The district court erred in submitting this post-verdict interrogatory. In Chicago, R.I. & P.R.R. v. Speth, 404 F.2d 291 (8th Cir.1968), we held that a similar interrogatory intended to clarify whether the verdict included a deduction for plaintiff's contributory negligence was reversible error:
[T]he court's questioning of the jury regarding the amount of their verdict, even on a special verdict form is impermissible․ [Unless] the verdict on its face shows a clear disregard for the court's instructions, the jury may not be asked to correct it․ [A] trial judge may not have the same jury reconsider what appears to him (or what he might determine upon general inquiry) to be a miscalculation of general damages.
404 F.2d at 295 (citation and footnote omitted). Similarly, in Gander v. FMC Corp., 892 F.2d 1373, 1379 (8th Cir.), cert. denied, 498 U.S. 878, 111 S.Ct. 209, 112 L.Ed.2d 169 (1990), we held:
[G]iven correct instruction on the law and no clear disregard for that instruction on the face of the verdict, a jury verdict must remain immune from questioning by the district court and from speculation by an appellate court that the verdict may be based on a misunderstanding of the law.
The district court distinguished Speth because here the original instructions did not tell the jury to disregard THS's fault in fixing compensatory damages. However, neither party objected to that omission. Instead, THS's counsel advised the jury in closing argument not to consider THS's fault in fixing the amount of damages. Thus, the jury was properly instructed and its verdict was internally consistent. Compare Williams v. KETV Television, Inc., 26 F.3d 1439, 1442-43 (8th Cir.1994), discussing the trial court's options when the jury returns an inconsistent verdict. The district court found that the compensatory damage award was within the range of reason. In these circumstances, the rule of Speth is controlling, and the jury's answer to the special interrogatory must be disregarded in determining the amount of the judgment.

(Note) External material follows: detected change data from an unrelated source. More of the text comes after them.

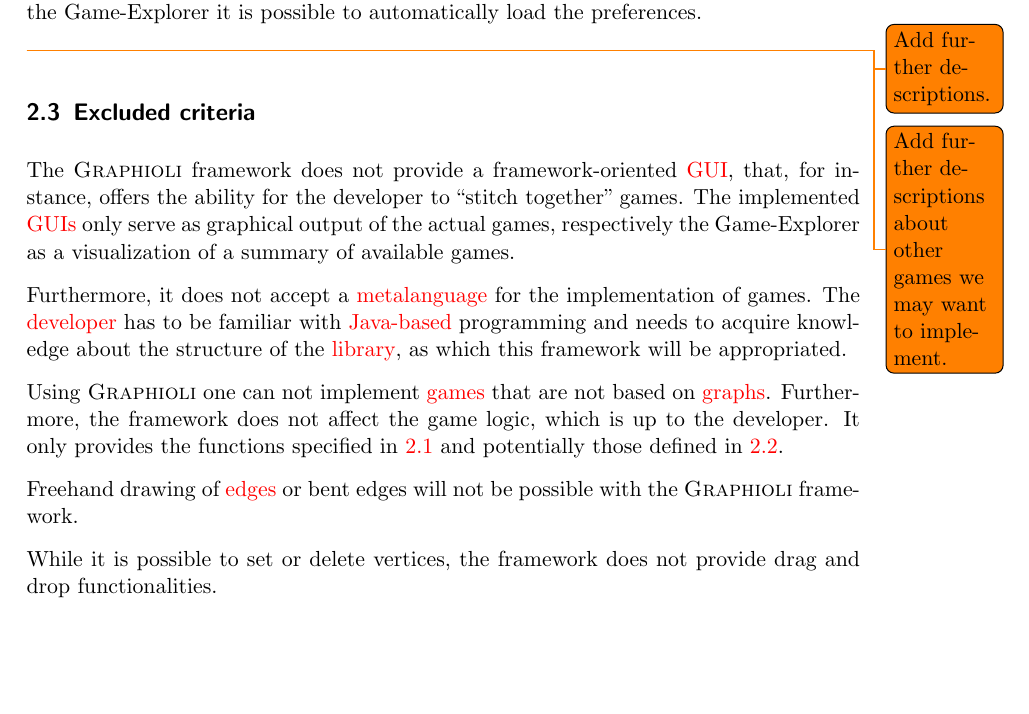
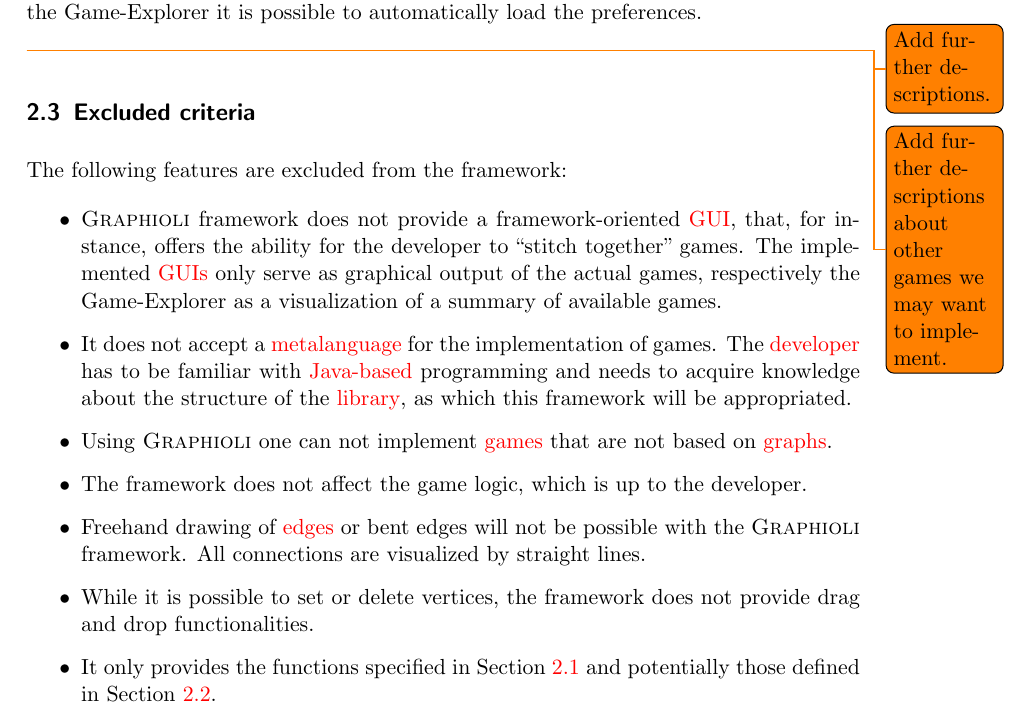
Before and after one commit to EmDee/Graphioli, a LaTeX document (pflichtenheft/pflichtenheft.tex, which reads pflichtenheft/abgrenzungskriterien.tex): part of page 8 of 34, cut so that both start at the same text, the shorter picture padded with empty space. Compiled offline with pdfLaTeX.

Commit message:
Itemized and reformatted excluded criteria.

```diff
--- a/pflichtenheft/abgrenzungskriterien.tex
+++ b/pflichtenheft/abgrenzungskriterien.tex
@@ -1,6 +1,12 @@
 \subsection{Excluded criteria}
-The {\graphioli} framework does not provide a framework-oriented \gls{GUI}, that, for instance, offers the ability for the developer to ``stitch together'' games. The implemented \gls{GUI}[s] only serve as graphical output of the actual games, respectively the Game-Explorer as a visualization of a summary of available games.\par
-Furthermore, it does not accept a \gls{metalanguage} for the implementation of games. The \gls{developer} has to be familiar with \Gls{java}[-based] programming and needs to acquire knowledge about the structure of the \gls{library}, as which this framework will be appropriated.\par
-Using {\graphioli} one can not implement \glspl{game} that are not based on \glspl{graph}. Furthermore, the framework does not affect the game logic, which is up to the developer. It only provides the functions specified in \ref{REF:MANDATORY-CRITERIA} and potentially those defined in \ref{REF:FACULTATIVE-CRITERIA}.\par
-Freehand drawing of \glspl{edge} or bent edges will not be possible with the {\graphioli} framework.\par
-While it is possible to set or delete vertices, the framework does not provide drag and drop functionalities.\par
+The following features are excluded from the framework:
+
+\begin{itemize}
+	\item {\graphioli} framework does not provide a framework-oriented \gls{GUI}, that, for instance, offers the ability for the developer to ``stitch together'' games. The implemented \gls{GUI}[s] only serve as graphical output of the actual games, respectively the Game-Explorer as a visualization of a summary of available games.
+	\item It does not accept a \gls{metalanguage} for the implementation of games. The \gls{developer} has to be familiar with \Gls{java}[-based] programming and needs to acquire knowledge about the structure of the \gls{library}, as which this framework will be appropriated.
+	\item Using {\graphioli} one can not implement \glspl{game} that are not based on \glspl{graph}.
+	\item The framework does not affect the game logic, which is up to the developer.
+	\item Freehand drawing of \glspl{edge} or bent edges will not be possible with the {\graphioli} framework. All connections are visualized by straight lines.
+	\item While it is possible to set or delete vertices, the framework does not provide drag and drop functionalities.
+	\item It only provides the functions specified in Section \ref{REF:MANDATORY-CRITERIA} and potentially those defined in Section \ref{REF:FACULTATIVE-CRITERIA}.
+\end{itemize}
```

The remaining issues raised by both parties are without merit. Grace argues that various evidentiary rulings were reversible error. The district court has broad discretion in admitting and excluding evidence, and we reverse only for clear and prejudicial abuse of that discretion. The challenged evidence must be “of a critical nature, so that there is no reasonable assurance that the jury would have reached the same conclusion had the evidence been admitted.” King v. Ahrens, 16 F.3d 265, 268 (8th Cir.1994). Grace challenges rulings dealing with experts' opinions and studies, investments by THS affiliates, and abatement cost evidence. In the context of this lengthy trial, these issues fall far short of the requisite prejudice threshold.5
On its cross-appeal, THS first argues that the district court erred in submitting assumption of risk to the jury because there was insufficient evidence that THS appreciated a known risk. This argument flies in the face of the evidence at trial, and we reject it out of hand. The district court properly submitted this issue as part of its comparative fault instruction.
THS next argues that the district court erred in not awarding prejudgment interest on the future damages portion of the jury's compensatory award. The court's decision was well-grounded in the facts and in Minnesota law. See Skifstrom v. City of Coon Rapids, 524 N.W.2d 294, 296 n. 1 (Minn.App.1994), review granted (Minn. Feb. 3, 1995). Moreover, Grace has asserted, and THS does not deny, that THS's challenge to the calculation of prejudgment interest under Minn.Stat. § 549.09 is mooted by our decision that the compensatory damage award must be reduced by THS's percentage of fault.
THS also argues that the district court improperly barred punitive damages by retroactively applying the Minnesota Supreme Court's decision in Independent School Dist. No. 622 v. Keene Corp., 511 N.W.2d 728 (Minn.1994). Under Minnesota law, there is a strong presumption that court decisions will be given retroactive effect. See Hoff v. Kempton, 317 N.W.2d 361, 363 (Minn.1982). In I.S.D. No. 622, the Court held that asbestos contamination cases fall within the existing doctrine that punitive damages are unavailable for injuries to property. 511 N.W.2d at 732. “Punitive damages are to punish the defendant, not compensate the plaintiff who has already been compensated.” Hodder, 426 N.W.2d at 837. Thus, there is no injustice to THS in retroactively applying this judicial decision, which could have been predicted from prior Minnesota law.
The judgment of the district court is vacated and the case is remanded for recalculation of the amount of damages. THS's recovery must be reduced by its percentage fault as found by the jury, and the issue of prejudgment interest must be reconsidered in light of the revised award. In all other respects, we affirm.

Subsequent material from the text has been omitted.